▶ [Source information]:
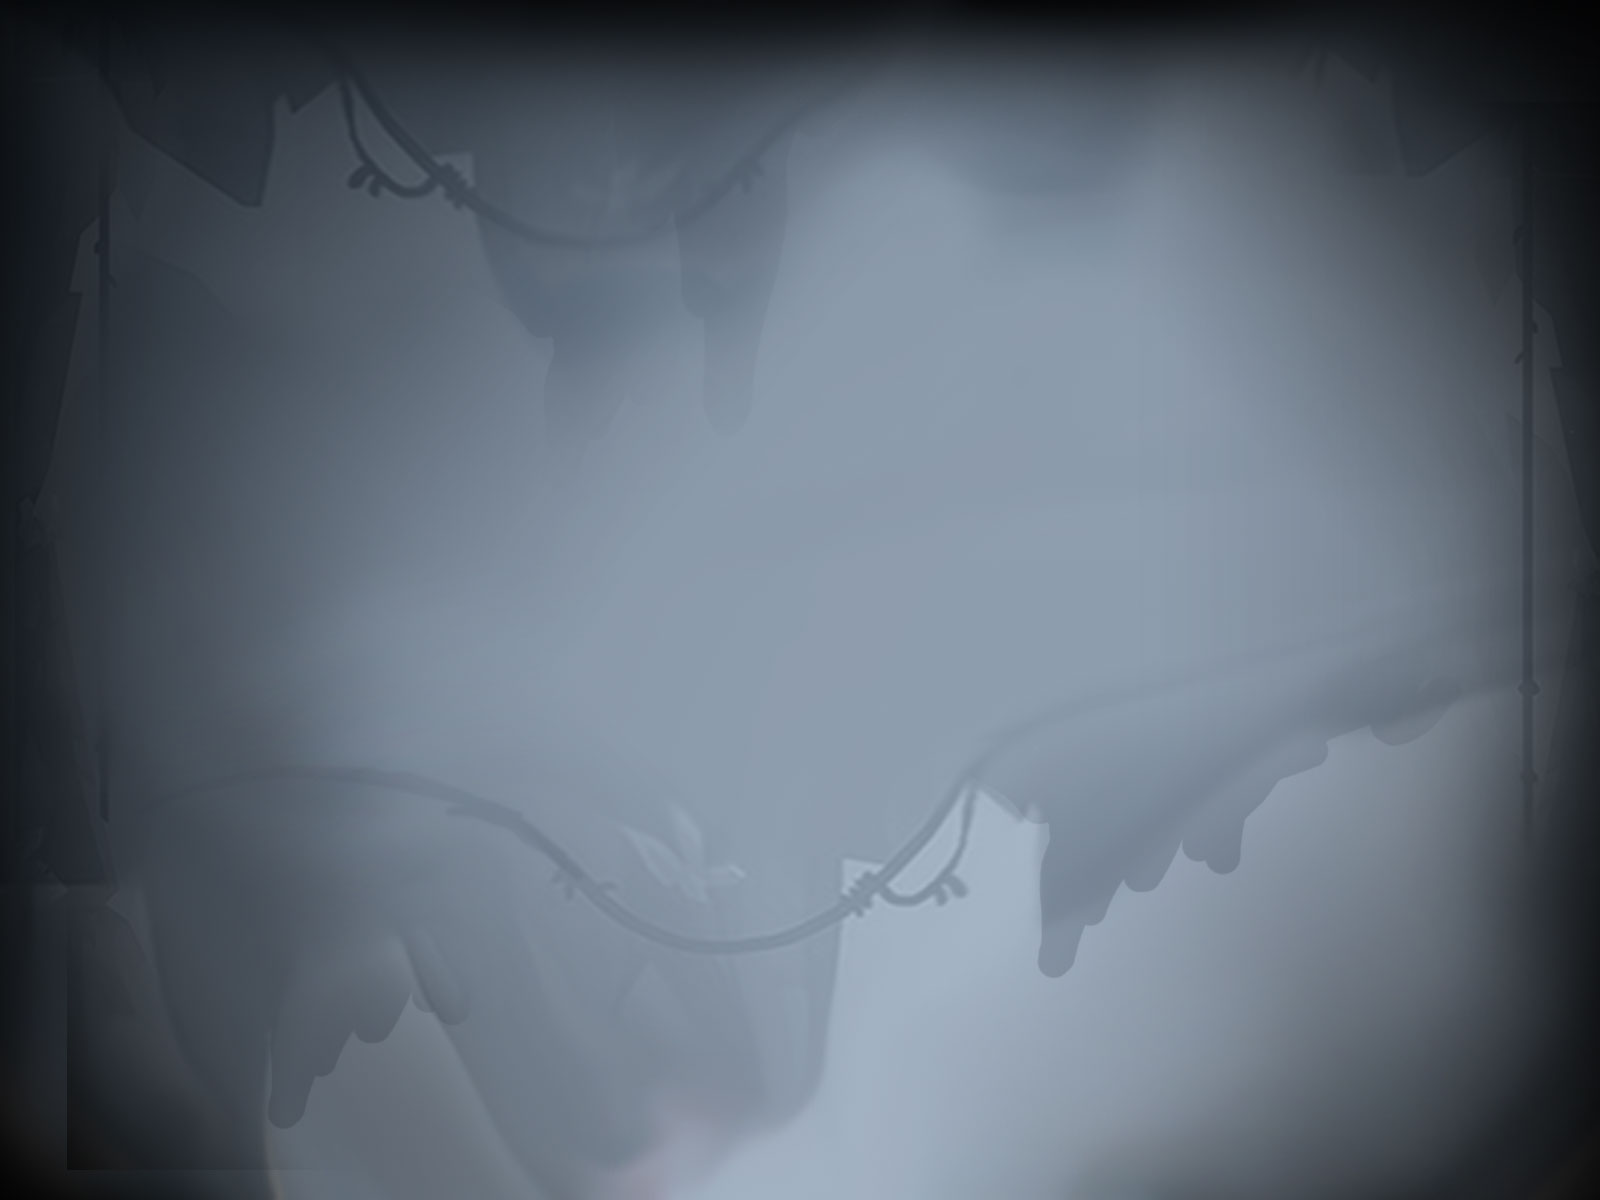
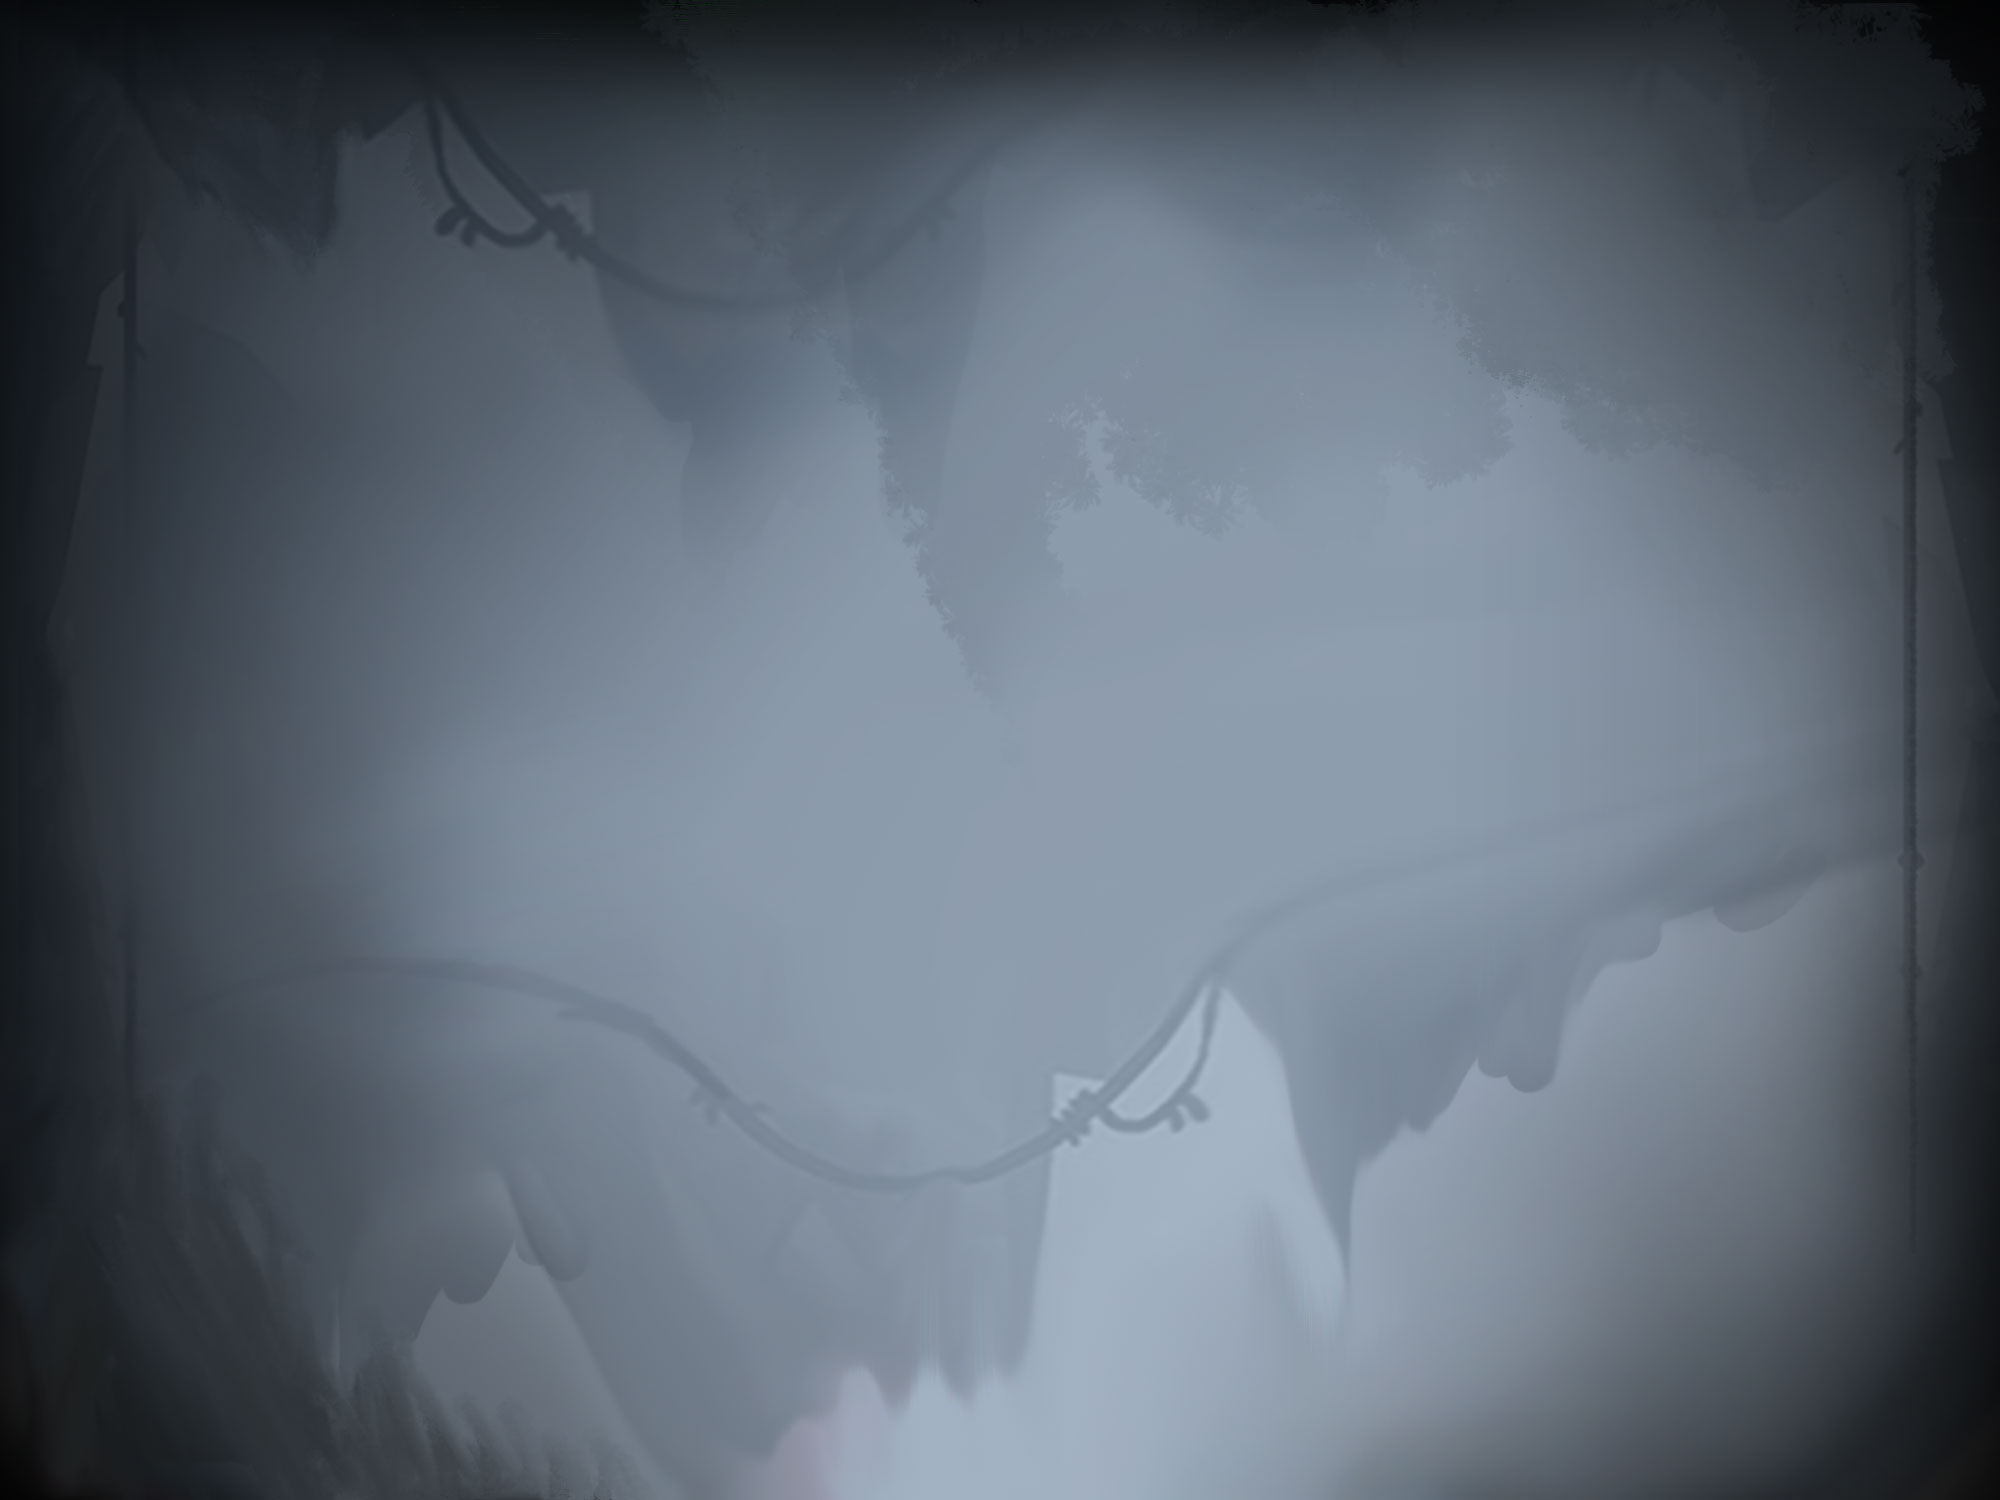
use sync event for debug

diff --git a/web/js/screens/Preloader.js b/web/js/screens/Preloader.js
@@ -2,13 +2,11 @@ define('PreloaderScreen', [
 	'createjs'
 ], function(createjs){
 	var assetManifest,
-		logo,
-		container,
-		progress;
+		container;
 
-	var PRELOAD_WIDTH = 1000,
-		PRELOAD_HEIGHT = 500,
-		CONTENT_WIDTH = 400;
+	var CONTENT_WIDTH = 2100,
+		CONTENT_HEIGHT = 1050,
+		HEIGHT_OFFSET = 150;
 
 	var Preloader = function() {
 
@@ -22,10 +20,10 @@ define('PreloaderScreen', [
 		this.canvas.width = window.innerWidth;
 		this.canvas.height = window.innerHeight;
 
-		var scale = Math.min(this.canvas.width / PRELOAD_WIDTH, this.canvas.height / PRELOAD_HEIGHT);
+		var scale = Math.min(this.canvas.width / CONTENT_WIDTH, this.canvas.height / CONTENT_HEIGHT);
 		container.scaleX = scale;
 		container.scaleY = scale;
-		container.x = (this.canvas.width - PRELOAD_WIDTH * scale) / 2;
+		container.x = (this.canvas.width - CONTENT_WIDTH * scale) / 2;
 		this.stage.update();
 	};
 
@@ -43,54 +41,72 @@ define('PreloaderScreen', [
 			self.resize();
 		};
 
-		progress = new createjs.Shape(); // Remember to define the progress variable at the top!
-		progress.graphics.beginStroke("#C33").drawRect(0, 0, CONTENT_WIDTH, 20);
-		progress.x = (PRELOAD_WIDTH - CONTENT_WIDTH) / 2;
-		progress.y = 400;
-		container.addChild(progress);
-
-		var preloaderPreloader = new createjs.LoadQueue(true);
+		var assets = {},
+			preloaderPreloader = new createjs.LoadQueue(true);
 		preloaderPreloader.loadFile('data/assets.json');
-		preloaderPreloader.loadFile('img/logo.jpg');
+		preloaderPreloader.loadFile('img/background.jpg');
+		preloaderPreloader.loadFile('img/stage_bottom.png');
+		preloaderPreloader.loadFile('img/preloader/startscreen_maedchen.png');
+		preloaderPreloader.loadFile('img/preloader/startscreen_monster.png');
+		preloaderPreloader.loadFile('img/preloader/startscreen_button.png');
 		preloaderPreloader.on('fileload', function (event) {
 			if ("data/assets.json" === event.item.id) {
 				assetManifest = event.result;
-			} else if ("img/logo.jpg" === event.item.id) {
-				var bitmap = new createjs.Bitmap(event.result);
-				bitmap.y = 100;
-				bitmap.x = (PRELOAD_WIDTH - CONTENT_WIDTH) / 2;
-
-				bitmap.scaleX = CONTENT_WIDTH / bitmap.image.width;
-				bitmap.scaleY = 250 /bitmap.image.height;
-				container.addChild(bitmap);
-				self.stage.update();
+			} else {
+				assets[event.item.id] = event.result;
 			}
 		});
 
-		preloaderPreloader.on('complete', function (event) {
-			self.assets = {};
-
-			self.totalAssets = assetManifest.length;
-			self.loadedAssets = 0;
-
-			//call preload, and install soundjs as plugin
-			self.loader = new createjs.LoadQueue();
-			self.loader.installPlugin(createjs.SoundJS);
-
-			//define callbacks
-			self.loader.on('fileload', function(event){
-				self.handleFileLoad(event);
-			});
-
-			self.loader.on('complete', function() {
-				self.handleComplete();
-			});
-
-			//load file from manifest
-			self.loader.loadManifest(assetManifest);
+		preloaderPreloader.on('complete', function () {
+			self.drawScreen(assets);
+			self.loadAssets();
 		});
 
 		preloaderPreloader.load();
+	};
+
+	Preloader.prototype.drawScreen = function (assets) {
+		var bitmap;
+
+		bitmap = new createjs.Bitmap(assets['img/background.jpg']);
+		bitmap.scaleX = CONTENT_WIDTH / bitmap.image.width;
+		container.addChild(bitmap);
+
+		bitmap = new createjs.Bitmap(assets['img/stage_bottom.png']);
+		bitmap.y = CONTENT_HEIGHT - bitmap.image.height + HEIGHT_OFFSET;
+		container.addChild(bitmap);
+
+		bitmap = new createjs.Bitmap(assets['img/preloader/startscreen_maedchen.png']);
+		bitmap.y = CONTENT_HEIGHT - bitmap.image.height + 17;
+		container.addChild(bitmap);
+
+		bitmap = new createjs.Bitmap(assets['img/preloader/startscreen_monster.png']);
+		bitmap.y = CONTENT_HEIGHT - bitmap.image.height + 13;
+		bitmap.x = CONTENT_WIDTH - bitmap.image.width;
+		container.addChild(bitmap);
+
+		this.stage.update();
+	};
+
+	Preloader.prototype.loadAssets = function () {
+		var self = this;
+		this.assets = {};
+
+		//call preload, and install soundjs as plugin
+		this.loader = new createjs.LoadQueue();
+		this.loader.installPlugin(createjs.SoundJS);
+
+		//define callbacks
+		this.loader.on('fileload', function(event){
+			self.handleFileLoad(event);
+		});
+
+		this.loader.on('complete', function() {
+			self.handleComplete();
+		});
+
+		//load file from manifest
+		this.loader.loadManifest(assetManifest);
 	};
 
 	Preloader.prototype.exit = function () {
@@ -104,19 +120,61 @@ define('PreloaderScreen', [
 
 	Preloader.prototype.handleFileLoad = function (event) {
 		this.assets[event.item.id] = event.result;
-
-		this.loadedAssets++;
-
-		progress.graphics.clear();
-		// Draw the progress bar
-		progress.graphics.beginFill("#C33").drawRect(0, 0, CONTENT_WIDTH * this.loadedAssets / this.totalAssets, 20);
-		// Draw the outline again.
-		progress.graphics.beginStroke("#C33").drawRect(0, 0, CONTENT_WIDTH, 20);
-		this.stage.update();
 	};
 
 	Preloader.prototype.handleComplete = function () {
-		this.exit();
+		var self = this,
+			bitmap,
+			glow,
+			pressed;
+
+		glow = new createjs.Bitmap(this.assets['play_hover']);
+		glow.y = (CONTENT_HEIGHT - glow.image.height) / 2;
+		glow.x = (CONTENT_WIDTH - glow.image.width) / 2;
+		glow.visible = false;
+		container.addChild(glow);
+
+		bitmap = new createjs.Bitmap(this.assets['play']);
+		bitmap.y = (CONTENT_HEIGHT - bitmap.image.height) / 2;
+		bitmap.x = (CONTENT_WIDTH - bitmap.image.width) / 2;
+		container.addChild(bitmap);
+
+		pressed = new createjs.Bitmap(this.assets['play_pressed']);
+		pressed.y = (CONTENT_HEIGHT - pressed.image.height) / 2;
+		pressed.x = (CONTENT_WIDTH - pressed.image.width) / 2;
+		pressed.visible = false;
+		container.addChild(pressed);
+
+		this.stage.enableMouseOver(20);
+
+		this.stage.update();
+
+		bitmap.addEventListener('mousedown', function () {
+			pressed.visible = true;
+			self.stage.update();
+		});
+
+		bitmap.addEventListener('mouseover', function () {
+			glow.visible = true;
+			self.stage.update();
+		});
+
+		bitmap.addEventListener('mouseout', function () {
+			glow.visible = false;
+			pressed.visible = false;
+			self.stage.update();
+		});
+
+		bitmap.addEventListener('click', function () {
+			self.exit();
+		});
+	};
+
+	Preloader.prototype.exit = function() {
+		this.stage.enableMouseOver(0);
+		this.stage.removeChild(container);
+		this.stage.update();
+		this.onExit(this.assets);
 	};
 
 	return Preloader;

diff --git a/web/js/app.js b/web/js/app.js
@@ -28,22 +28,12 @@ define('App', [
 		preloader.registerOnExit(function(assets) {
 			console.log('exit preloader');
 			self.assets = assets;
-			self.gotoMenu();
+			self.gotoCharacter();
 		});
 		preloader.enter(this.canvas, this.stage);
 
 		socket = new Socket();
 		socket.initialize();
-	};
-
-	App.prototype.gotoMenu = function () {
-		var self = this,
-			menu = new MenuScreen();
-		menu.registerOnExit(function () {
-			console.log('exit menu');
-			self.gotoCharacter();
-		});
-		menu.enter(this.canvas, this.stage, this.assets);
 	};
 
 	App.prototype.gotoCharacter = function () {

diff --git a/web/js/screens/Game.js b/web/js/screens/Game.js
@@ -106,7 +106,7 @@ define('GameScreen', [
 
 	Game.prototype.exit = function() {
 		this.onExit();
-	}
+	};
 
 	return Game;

▶ [Assignment]: Nothing but an exact copy is asked for: the lines from the start of the records through the line with "this.canvas.height / PRELOAD_HEIGHT);", both ends included, minus any pictures.

▶ [Exercise output]:
use sync event for debug

diff --git a/web/js/screens/Preloader.js b/web/js/screens/Preloader.js
@@ -2,13 +2,11 @@ define('PreloaderScreen', [
 	'createjs'
 ], function(createjs){
 	var assetManifest,
-		logo,
-		container,
-		progress;
+		container;
 
-	var PRELOAD_WIDTH = 1000,
-		PRELOAD_HEIGHT = 500,
-		CONTENT_WIDTH = 400;
+	var CONTENT_WIDTH = 2100,
+		CONTENT_HEIGHT = 1050,
+		HEIGHT_OFFSET = 150;
 
 	var Preloader = function() {
 
@@ -22,10 +20,10 @@ define('PreloaderScreen', [
 		this.canvas.width = window.innerWidth;
 		this.canvas.height = window.innerHeight;
 
-		var scale = Math.min(this.canvas.width / PRELOAD_WIDTH, this.canvas.height / PRELOAD_HEIGHT);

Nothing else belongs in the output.